Five Flags Speedway
Mercer Family to Act as Snowball Grand Marshal
Mercer Family to Serve as Derby Grand Marshals to Honor Father’s Legacy
By Chuck Coder
Albert Joseph Mercer, better known as “Sport,” was a real man of genius.
Hovering above Five Flags Speedway with just a safety harness and his lineman-spiked boots, Sport Mercer often tied a portable fan to the breaker boxes in hopes of beating the Florida Panhandle’s oppressive heat as he inspected the track’s utility poles.
Just like the Friday night heroes, Mercer became a fixture around the famed half-mile asphalt oval in those early days and well into the 1990s.
“He didn’t have a bucket truck like today,” 2005 Snowball Derby winner Eddie Mercer said of his father. “I’d be riding my bicycle and he’d be up on every pole. Literally keeping the lights on.”

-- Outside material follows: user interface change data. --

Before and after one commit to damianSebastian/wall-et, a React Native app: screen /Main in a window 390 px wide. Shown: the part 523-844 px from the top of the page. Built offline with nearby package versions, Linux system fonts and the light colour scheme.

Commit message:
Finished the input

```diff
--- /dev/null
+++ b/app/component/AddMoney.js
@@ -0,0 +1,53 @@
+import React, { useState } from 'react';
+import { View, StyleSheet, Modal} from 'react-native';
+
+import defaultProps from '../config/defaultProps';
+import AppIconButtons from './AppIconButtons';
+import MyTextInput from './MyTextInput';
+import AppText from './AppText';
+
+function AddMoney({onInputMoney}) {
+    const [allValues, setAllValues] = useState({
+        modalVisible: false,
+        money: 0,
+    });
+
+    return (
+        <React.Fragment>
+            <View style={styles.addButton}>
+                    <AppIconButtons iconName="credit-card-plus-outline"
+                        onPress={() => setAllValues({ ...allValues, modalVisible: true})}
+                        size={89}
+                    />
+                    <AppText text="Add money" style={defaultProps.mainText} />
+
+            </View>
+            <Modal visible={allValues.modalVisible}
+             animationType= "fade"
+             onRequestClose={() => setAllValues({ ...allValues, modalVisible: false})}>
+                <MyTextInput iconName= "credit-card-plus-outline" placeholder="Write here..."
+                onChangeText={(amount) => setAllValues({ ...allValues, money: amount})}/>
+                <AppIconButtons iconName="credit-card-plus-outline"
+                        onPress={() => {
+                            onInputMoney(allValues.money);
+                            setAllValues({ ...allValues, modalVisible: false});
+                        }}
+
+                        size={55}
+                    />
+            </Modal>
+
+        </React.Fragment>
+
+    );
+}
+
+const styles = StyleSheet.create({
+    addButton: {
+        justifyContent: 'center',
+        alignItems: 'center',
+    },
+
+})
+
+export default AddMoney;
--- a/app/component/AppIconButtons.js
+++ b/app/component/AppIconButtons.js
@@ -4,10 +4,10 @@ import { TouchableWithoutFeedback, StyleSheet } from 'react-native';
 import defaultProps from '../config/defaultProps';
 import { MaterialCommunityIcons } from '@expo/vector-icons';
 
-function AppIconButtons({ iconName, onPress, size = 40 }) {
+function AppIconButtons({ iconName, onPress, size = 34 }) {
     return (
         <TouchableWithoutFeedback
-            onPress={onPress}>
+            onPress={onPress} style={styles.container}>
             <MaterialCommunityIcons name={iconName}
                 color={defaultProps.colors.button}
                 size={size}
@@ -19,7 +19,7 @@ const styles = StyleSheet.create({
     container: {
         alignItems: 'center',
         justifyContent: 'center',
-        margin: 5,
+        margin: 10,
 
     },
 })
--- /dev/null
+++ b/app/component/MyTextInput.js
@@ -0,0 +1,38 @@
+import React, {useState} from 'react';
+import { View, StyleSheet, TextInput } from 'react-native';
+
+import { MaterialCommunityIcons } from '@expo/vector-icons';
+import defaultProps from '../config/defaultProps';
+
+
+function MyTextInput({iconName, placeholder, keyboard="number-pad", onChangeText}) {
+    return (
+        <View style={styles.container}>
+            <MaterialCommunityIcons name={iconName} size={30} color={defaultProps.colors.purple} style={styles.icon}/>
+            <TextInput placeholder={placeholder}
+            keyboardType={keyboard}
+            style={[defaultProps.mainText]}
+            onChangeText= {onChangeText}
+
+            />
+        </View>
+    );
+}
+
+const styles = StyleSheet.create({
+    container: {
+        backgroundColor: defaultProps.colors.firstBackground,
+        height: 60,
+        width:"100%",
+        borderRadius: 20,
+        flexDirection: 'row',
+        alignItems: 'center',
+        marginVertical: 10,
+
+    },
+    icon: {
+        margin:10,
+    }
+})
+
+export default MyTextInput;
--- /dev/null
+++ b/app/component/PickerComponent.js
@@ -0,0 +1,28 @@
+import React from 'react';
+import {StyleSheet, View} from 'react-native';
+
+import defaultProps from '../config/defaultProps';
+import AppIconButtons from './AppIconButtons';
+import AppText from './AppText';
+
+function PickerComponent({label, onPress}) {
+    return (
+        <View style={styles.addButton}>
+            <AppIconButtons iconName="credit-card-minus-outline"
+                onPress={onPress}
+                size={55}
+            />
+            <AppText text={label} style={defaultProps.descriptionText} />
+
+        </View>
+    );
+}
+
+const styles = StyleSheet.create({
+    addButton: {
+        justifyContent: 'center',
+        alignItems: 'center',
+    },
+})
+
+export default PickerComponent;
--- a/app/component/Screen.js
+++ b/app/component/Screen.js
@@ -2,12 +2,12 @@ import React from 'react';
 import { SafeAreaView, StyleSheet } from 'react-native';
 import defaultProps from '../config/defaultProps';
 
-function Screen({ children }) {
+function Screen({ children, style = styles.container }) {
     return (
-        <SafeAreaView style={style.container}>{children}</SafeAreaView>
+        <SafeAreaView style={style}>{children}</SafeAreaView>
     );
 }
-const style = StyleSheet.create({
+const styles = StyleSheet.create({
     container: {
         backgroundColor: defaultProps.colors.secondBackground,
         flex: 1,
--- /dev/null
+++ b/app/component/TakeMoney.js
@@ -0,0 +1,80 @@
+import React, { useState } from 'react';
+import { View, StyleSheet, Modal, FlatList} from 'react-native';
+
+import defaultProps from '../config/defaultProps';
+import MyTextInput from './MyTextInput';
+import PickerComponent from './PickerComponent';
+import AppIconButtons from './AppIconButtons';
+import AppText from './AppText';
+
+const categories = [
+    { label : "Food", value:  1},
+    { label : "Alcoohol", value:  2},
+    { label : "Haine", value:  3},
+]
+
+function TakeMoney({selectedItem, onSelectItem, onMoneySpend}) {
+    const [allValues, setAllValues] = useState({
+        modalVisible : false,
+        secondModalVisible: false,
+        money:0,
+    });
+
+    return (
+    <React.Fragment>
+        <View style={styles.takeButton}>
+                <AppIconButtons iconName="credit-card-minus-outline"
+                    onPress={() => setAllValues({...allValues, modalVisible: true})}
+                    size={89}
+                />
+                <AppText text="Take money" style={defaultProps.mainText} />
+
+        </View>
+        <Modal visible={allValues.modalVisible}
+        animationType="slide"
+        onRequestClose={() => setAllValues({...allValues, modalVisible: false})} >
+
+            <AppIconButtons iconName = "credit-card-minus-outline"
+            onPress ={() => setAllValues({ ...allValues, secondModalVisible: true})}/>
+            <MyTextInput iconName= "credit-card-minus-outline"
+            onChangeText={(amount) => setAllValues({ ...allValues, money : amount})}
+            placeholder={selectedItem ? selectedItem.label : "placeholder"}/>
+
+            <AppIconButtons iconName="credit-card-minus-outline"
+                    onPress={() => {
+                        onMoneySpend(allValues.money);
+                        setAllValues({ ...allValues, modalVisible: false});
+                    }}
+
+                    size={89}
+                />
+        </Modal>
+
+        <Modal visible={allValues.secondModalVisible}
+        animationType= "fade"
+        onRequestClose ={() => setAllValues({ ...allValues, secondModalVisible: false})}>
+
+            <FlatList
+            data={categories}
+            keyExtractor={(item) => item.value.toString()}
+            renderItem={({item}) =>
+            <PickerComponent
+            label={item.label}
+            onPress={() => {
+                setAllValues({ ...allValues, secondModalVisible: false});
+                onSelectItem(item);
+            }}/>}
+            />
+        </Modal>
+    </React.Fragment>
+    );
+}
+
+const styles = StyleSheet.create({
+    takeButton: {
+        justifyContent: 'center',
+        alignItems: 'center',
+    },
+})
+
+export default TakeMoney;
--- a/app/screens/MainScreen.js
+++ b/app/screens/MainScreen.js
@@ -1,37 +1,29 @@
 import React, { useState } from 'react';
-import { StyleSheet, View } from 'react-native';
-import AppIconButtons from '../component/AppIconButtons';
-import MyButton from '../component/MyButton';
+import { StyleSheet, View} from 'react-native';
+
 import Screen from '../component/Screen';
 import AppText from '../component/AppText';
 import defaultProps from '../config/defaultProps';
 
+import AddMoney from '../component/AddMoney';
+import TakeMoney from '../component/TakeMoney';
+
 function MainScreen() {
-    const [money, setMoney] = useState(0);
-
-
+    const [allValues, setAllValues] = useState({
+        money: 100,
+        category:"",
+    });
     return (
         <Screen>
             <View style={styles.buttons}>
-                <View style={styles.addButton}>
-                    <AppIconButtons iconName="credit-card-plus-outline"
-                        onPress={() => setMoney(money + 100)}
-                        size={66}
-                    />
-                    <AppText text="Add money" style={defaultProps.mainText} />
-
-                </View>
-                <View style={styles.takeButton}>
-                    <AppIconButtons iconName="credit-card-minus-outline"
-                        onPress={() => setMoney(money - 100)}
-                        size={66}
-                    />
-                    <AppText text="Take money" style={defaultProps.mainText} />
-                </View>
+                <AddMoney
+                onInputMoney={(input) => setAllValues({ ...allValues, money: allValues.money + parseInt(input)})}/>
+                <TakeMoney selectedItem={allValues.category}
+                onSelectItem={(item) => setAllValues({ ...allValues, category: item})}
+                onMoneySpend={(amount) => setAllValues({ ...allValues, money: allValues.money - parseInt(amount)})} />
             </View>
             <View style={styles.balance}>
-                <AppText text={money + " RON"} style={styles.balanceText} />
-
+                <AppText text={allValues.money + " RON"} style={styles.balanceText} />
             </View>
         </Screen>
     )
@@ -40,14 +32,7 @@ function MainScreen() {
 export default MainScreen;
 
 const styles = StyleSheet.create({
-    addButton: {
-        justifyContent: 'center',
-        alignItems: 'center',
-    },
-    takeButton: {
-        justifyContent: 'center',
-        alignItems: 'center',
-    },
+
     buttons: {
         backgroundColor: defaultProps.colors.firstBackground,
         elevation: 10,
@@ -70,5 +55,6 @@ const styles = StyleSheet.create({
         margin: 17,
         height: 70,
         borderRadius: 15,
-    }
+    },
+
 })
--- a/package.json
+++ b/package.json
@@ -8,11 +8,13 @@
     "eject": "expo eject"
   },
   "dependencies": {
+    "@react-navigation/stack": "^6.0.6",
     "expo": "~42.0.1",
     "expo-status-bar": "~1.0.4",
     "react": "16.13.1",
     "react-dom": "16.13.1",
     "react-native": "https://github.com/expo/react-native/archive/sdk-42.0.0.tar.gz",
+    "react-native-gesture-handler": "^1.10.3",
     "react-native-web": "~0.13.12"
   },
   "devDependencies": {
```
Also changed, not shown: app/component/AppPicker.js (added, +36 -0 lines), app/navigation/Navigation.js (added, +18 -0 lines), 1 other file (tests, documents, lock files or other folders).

Despite passing in 2010, Sport Mercer remains closely connected to Five Flags today through his four children—Eddie, Stevie, Wanda and Tina—and the friends he made across decades. Five Flags will honor Sport’s legacy at the 56th annual Snowball Derby presented by Hooters and Safe Locator on Dec. 3.
Eddie, Stevie, Wanda and Tina will serve as the grand marshals for the 300-lap on that Derby Sunday.
“It’s a little overwhelming,” Eddie Mercer said. “I talked with my sisters and brother about it, and we’re so humbled and thrilled that they’re recognizing dad. There aren’t that many people left who had a chance to interact with dad.”
Fridays had a routine for the Mercer Family after Tom Dawson bought the track and asked Sport to be his electrician. He’d get home from work at Florida Power & Light (Gulf Power, then, of course), change clothes and head to the track with the kids.
“It was nothing to see Sport climbing up a pole on race night,” said current Five Flags general manager and promoter Tim Bryant.
Few will ever forget seeing Sport in Victory Lane on that momentous December day in 2005 after Eddie finally won the Derby after so many tries. Sport received a police escort to make it in time to celebrate with his son and family.
“Some County deps took care of that,” Eddie said of Sport being picked up at his home off Nine Mile Road. “I had no idea, but it was the right thing to do. He came out there with his walker. That whole time, I had been celebrating. When he got there, I lost it. That was my Daytona 500.”
Sport never raced. He saved that for his sons. He assisted in technical inspection at a few tracks, including Mobile International Speedway and South Alabama Speedway outside of Opp.
“He loved people and people loved him,” Eddie Mercer said. “They called him ‘Sport’ for a reason.
“It’s an honor for our family. It makes me more proud of our heritage and what dad instilled in all of us. We’re a close-knit group. He and my mom stuck it out until he left this world. A lotta families don’t do that.”
Article Credit: Chuck Corder